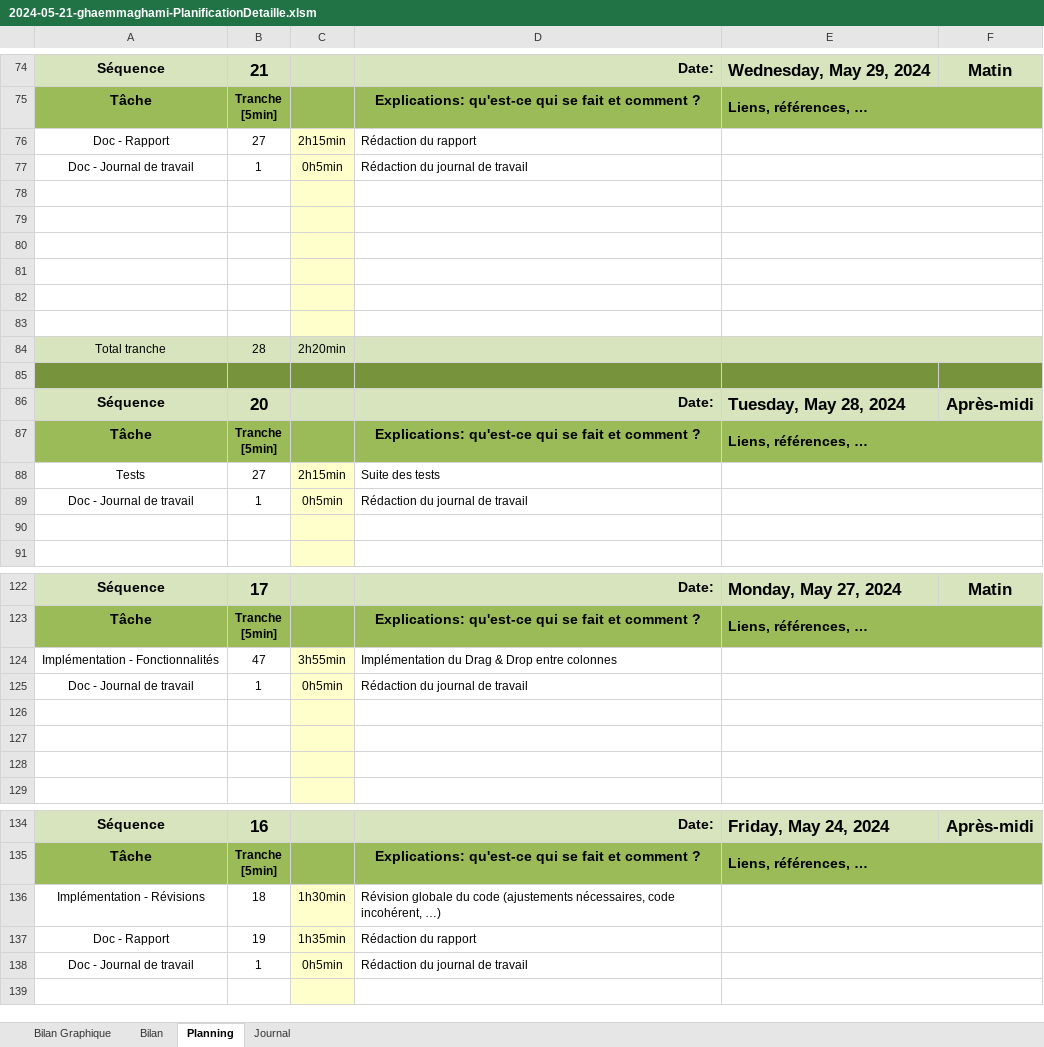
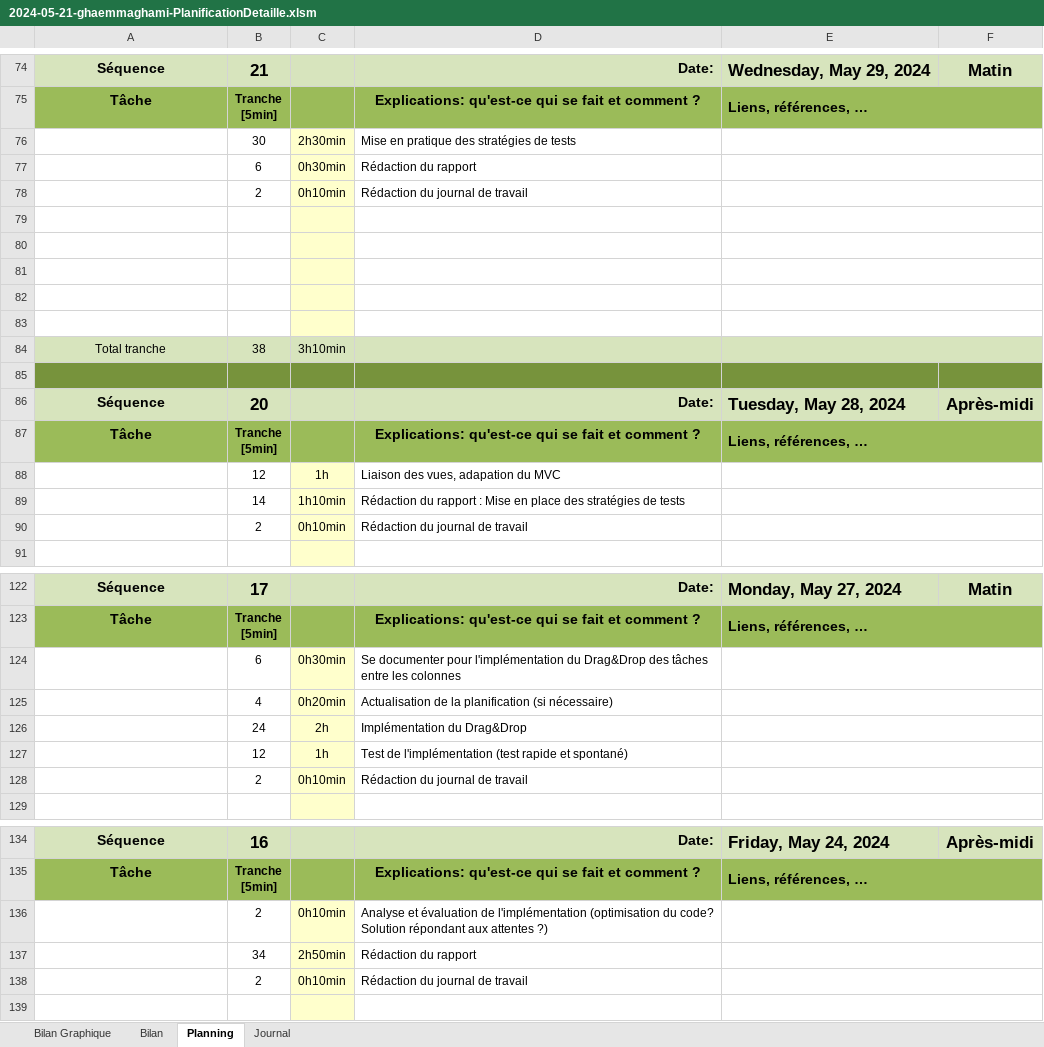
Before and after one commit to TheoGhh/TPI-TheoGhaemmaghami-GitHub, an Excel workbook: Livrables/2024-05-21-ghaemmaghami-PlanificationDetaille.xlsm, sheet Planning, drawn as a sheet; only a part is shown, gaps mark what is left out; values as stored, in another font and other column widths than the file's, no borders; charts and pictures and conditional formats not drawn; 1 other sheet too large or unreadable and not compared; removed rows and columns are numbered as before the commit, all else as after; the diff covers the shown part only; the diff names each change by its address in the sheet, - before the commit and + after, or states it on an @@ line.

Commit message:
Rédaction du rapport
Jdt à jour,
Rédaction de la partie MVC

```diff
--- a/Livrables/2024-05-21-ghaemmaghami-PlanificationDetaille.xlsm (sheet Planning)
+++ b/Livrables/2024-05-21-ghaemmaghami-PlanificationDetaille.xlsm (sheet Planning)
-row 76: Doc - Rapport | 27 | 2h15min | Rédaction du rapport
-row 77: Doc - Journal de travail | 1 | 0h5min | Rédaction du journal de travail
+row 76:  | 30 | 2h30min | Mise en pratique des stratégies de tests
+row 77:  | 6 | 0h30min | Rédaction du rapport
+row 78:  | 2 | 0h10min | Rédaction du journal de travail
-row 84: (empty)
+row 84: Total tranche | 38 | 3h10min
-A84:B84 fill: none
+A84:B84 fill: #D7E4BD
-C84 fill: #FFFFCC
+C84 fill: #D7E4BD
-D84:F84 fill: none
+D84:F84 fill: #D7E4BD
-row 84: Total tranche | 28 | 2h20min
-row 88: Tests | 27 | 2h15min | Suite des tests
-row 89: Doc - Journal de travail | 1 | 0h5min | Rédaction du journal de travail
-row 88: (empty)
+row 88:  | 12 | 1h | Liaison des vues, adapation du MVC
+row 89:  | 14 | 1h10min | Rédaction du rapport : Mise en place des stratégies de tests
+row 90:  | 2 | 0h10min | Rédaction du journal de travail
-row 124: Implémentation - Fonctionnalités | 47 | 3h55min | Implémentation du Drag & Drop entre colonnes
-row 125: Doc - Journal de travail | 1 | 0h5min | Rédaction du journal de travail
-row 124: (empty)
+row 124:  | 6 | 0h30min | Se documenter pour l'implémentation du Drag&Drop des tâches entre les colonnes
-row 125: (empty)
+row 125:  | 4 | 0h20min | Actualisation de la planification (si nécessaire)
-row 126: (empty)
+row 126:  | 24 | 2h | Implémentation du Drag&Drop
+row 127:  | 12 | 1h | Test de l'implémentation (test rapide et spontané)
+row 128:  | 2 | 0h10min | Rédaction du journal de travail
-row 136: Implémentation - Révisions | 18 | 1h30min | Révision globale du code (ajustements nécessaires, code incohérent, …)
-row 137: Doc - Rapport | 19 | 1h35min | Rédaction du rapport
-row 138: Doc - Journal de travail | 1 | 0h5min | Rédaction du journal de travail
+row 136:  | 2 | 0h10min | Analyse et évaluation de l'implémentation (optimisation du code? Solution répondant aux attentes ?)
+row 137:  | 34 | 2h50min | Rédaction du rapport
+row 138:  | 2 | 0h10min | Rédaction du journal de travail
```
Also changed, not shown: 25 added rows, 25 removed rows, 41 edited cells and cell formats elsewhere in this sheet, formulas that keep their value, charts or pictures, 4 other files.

--

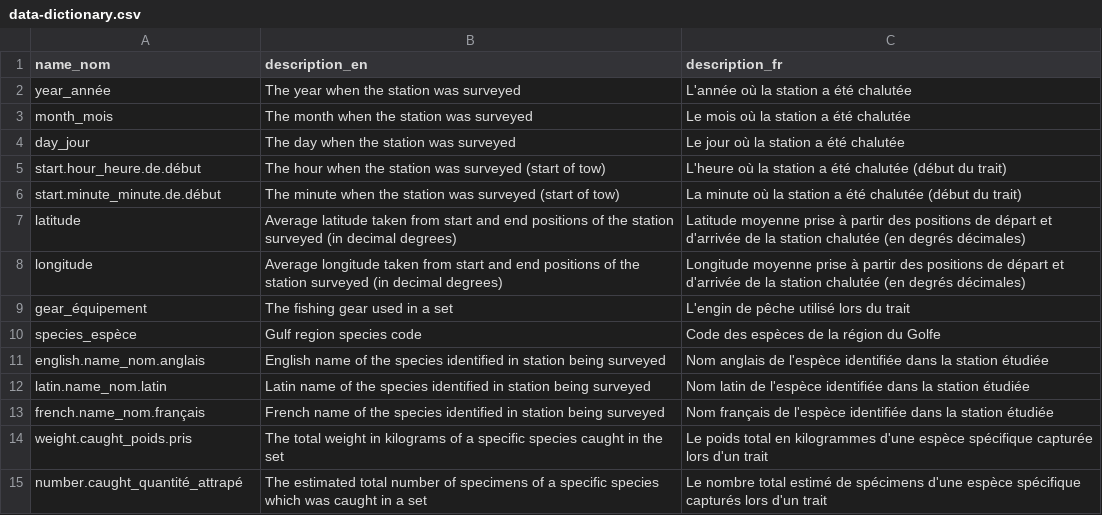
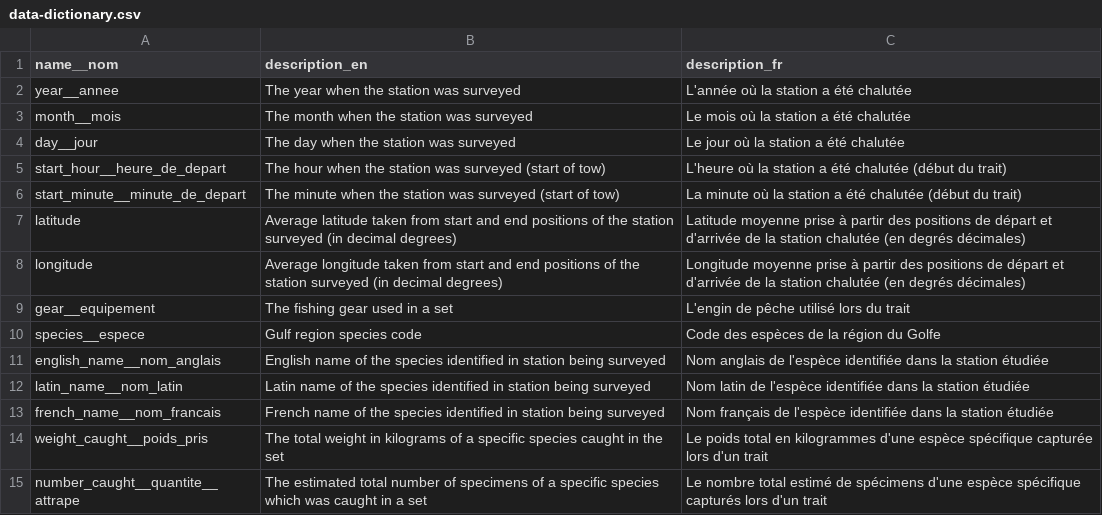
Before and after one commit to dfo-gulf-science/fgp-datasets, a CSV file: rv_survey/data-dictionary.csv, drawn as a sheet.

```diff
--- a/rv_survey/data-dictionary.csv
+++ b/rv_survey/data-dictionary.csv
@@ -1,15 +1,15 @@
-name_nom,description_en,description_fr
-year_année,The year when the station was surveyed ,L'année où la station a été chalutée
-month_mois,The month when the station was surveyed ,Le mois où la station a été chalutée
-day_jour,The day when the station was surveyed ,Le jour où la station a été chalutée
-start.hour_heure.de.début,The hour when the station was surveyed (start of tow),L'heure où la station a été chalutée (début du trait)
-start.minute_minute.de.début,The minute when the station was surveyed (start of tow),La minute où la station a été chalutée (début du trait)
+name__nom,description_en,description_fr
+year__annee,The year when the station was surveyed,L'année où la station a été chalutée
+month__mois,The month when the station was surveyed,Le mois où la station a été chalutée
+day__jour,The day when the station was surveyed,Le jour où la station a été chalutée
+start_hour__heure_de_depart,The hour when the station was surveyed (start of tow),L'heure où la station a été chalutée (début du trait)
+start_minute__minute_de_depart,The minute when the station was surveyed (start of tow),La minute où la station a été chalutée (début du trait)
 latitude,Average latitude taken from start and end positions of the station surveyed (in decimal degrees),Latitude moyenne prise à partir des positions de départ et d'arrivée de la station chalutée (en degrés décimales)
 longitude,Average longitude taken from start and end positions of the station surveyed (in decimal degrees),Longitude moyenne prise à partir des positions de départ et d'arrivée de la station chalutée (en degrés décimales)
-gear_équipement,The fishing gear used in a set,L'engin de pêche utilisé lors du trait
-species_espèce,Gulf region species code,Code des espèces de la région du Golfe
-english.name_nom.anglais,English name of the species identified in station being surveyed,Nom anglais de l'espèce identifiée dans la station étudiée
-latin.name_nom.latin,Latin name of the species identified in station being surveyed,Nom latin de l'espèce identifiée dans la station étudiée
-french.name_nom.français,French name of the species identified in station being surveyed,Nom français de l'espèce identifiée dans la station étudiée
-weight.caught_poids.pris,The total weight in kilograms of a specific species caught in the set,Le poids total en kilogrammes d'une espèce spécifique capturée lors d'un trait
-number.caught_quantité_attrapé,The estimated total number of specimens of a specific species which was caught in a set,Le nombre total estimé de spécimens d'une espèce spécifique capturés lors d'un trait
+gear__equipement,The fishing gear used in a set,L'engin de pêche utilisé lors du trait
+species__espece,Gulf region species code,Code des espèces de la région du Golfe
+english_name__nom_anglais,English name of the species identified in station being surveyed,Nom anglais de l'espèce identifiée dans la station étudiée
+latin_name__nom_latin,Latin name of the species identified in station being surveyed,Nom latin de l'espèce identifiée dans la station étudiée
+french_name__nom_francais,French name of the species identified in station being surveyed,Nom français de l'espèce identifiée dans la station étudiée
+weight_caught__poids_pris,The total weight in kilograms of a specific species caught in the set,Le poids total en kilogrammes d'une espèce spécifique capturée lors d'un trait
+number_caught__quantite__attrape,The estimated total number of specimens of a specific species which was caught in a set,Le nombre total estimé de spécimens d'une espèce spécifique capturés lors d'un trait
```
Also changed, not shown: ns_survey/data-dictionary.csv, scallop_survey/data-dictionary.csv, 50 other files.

» About this task:
The lines above that include "Latin" should each be listed.

» Output below:
-latin.name_nom.latin,Latin name of the species identified in station being surveyed,Nom latin de l'espèce identifiée dans la station étudiée
+latin_name__nom_latin,Latin name of the species identified in station being surveyed,Nom latin de l'espèce identifiée dans la station étudiée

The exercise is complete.